* **DATA SHOWN**:
--*--
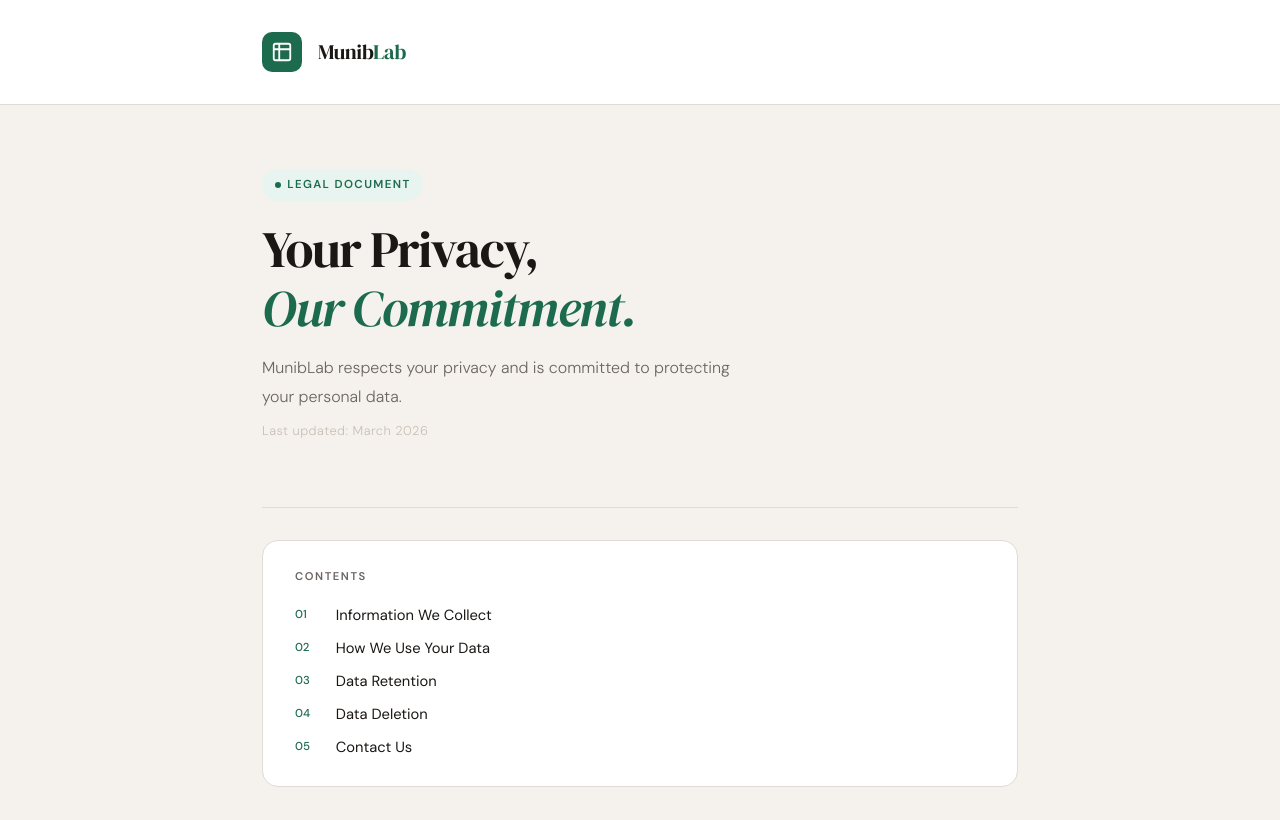
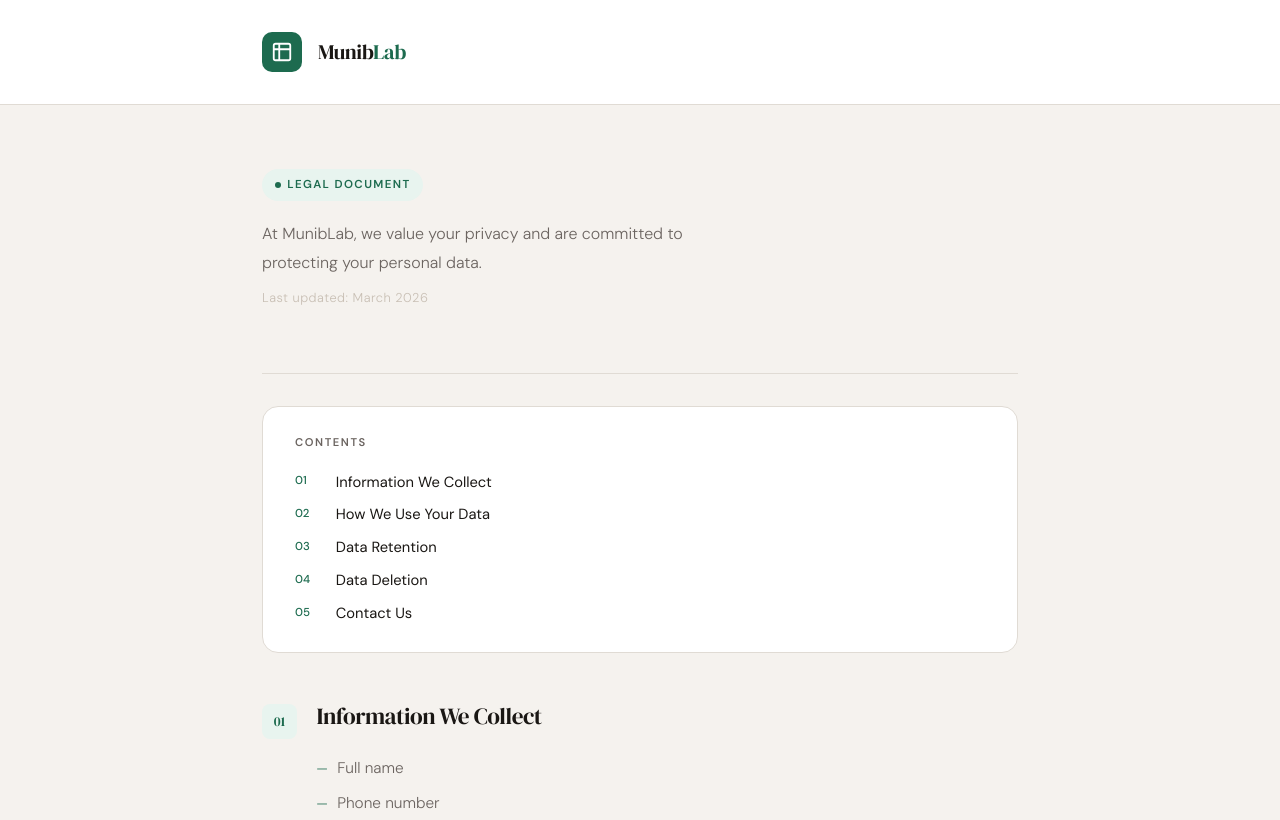
Before and after one commit to Asad6502/privacy-policy, a plain HTML site: page index.html in a window 1280 px wide. Shown: the top 820 px of the page. Drawn offline with Linux system fonts and the light colour scheme.

Commit message:
Update index.html

```diff
--- a/index.html
+++ b/index.html
@@ -386,8 +386,7 @@
   <!-- Hero -->
   <div class="hero">
     <div class="hero-tag">Legal Document</div>
-    <h1>Your Privacy,<br /><em>Our Commitment.</em></h1>
-    <p class="hero-sub">MunibLab respects your privacy and is committed to protecting your personal data.</p>
+    <p class="hero-sub">At MunibLab, we value your privacy and are committed to protecting your personal data.</p>
     <p class="updated-date">Last updated: March 2026</p>
   </div>
 
```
--*--
* **WHAT THE TASK REQUIRES**: Your task is to copy every line of the entries that contains the string "personal".

* **ANSWER SECTION**:
-    <p class="hero-sub">MunibLab respects your privacy and is committed to protecting your personal data.</p>
+    <p class="hero-sub">At MunibLab, we value your privacy and are committed to protecting your personal data.</p>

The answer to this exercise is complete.